▸ **Exercise material**:

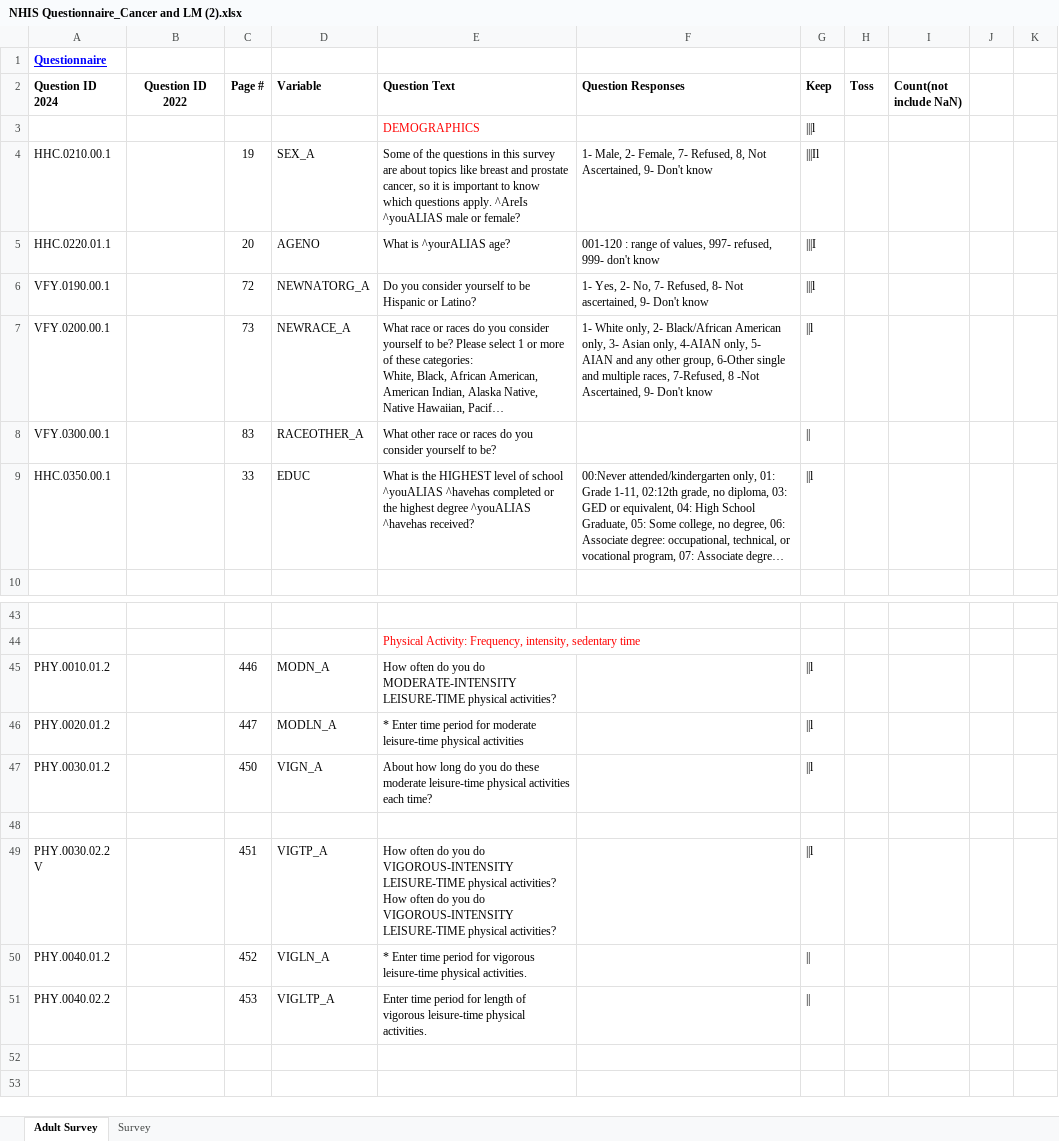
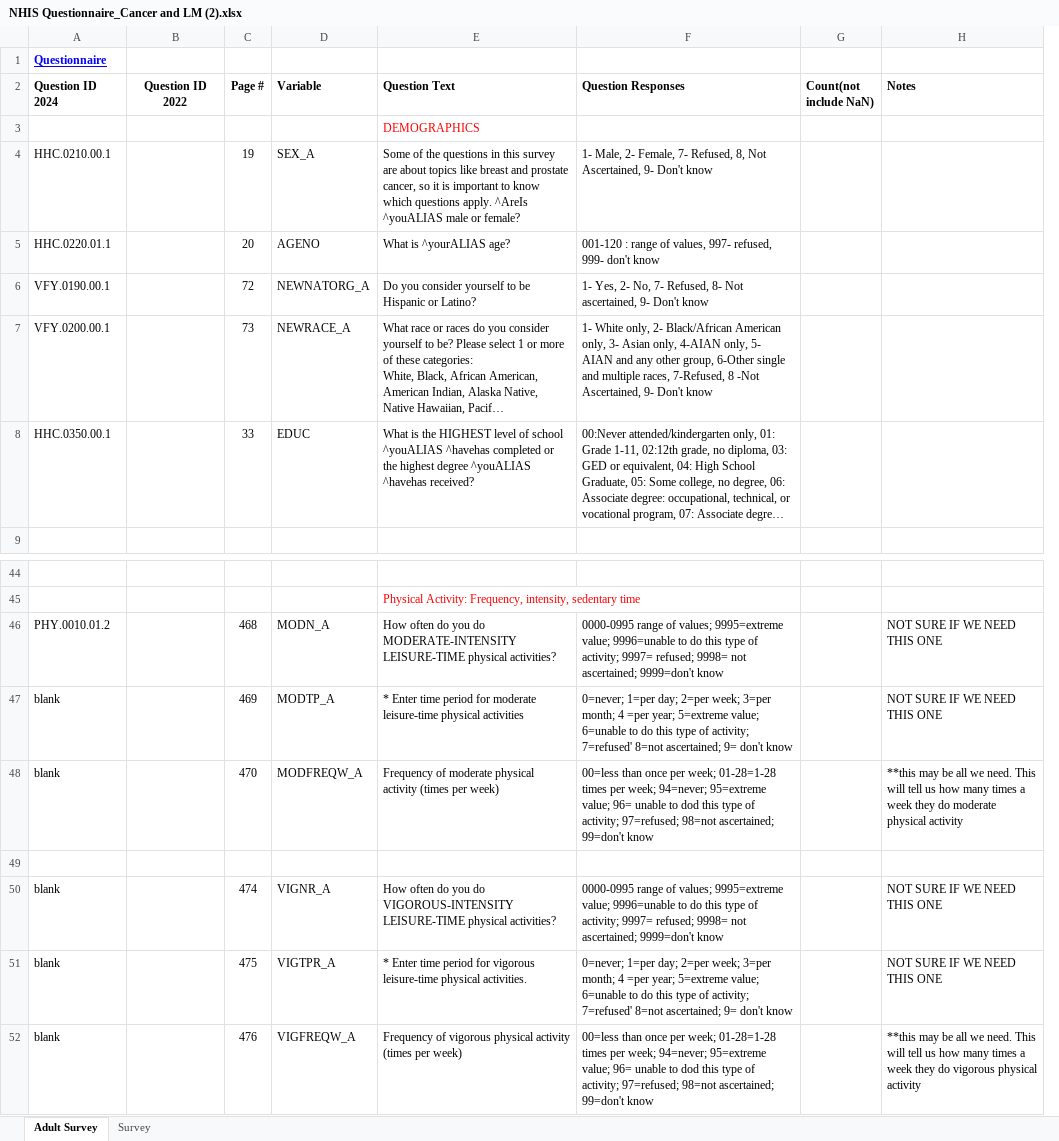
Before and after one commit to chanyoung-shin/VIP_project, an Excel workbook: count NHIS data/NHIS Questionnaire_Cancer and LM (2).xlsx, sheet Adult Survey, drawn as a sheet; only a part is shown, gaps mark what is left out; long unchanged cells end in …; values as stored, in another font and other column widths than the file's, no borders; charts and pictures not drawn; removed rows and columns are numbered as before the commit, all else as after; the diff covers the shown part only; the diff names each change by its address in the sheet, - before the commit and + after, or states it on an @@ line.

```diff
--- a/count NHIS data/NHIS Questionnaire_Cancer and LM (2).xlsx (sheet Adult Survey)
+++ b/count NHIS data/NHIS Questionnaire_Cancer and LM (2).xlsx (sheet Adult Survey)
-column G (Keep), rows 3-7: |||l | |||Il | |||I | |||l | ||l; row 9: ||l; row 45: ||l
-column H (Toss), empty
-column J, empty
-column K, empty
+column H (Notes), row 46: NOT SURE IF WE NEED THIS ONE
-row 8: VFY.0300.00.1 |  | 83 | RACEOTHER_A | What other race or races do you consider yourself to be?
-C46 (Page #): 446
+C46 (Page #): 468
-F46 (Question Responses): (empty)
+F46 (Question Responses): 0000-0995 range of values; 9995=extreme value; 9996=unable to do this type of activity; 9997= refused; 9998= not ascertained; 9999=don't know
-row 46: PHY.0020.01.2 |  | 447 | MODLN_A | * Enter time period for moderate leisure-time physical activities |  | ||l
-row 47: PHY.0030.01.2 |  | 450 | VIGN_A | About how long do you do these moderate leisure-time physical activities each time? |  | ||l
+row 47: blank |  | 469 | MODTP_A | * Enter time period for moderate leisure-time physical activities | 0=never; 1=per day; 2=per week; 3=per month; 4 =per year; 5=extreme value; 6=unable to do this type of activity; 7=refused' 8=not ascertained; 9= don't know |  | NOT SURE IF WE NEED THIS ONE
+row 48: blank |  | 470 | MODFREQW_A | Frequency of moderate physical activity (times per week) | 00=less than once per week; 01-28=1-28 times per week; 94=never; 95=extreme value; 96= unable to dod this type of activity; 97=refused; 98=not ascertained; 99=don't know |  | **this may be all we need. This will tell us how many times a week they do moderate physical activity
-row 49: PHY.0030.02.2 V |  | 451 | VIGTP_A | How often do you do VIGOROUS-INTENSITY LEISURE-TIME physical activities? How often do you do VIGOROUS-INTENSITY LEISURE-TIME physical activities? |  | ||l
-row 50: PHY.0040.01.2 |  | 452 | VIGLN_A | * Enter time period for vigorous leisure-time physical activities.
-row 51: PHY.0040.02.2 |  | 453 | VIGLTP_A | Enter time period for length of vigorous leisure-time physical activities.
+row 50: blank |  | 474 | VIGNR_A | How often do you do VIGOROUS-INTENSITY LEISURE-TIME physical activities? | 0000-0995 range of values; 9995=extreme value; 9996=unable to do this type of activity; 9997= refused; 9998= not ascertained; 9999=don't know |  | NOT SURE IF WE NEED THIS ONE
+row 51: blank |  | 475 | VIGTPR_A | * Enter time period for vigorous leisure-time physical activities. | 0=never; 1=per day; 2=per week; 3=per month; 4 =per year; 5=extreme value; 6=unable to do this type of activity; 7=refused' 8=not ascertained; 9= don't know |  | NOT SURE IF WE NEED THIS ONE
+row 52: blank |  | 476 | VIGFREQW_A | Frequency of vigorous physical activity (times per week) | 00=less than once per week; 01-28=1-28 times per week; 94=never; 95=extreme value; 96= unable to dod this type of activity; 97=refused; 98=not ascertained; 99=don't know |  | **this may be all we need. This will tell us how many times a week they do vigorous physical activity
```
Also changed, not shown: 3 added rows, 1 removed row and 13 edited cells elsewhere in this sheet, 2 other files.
---
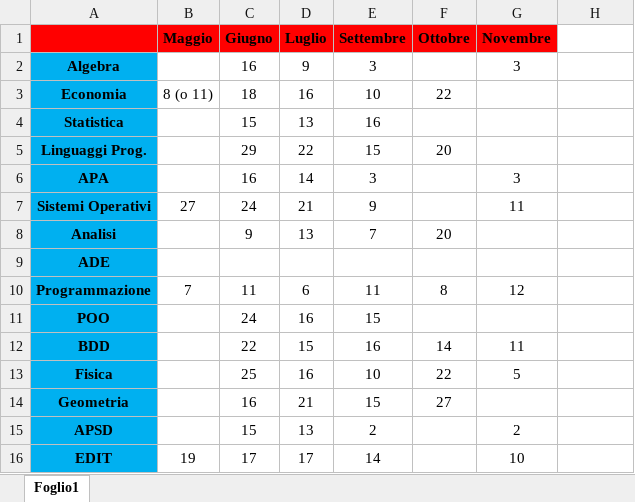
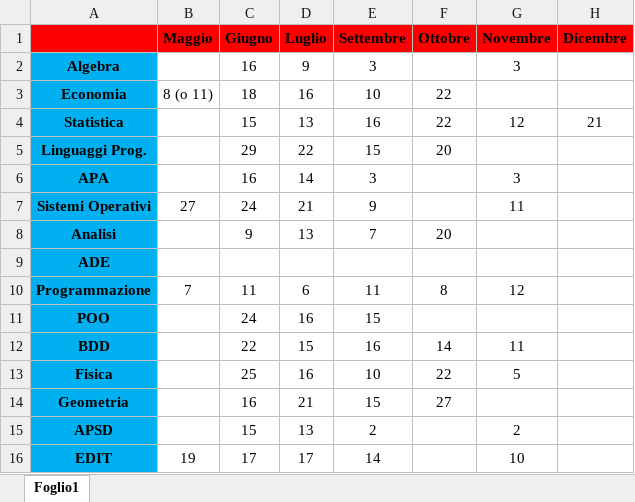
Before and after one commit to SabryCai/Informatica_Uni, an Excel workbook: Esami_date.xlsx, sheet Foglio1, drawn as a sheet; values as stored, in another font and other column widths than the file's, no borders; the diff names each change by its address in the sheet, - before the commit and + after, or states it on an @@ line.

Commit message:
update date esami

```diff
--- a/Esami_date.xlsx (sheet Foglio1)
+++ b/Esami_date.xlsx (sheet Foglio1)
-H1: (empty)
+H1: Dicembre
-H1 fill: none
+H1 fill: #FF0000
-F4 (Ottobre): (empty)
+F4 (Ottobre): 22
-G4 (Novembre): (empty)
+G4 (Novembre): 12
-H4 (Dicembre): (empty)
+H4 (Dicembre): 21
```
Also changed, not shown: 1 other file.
==
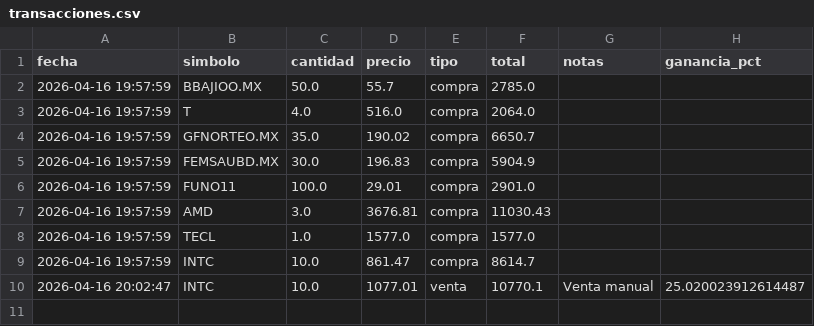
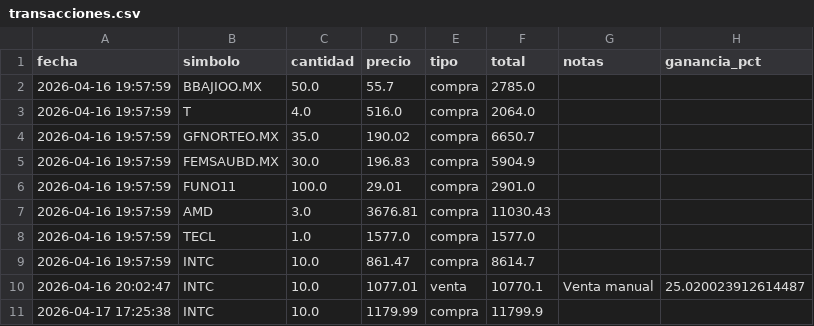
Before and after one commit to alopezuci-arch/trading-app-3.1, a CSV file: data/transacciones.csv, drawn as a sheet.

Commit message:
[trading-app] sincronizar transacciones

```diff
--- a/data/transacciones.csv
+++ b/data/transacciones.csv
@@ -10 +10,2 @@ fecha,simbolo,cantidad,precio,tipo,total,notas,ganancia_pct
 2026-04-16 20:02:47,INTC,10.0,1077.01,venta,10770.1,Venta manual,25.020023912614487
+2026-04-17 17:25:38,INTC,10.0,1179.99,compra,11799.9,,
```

▸ **What you are asked to do**: Go line by line through the records above and copy each one containing "INTC".

▸ **Output below**:
 2026-04-16 20:02:47,INTC,10.0,1077.01,venta,10770.1,Venta manual,25.020023912614487
+2026-04-17 17:25:38,INTC,10.0,1179.99,compra,11799.9,,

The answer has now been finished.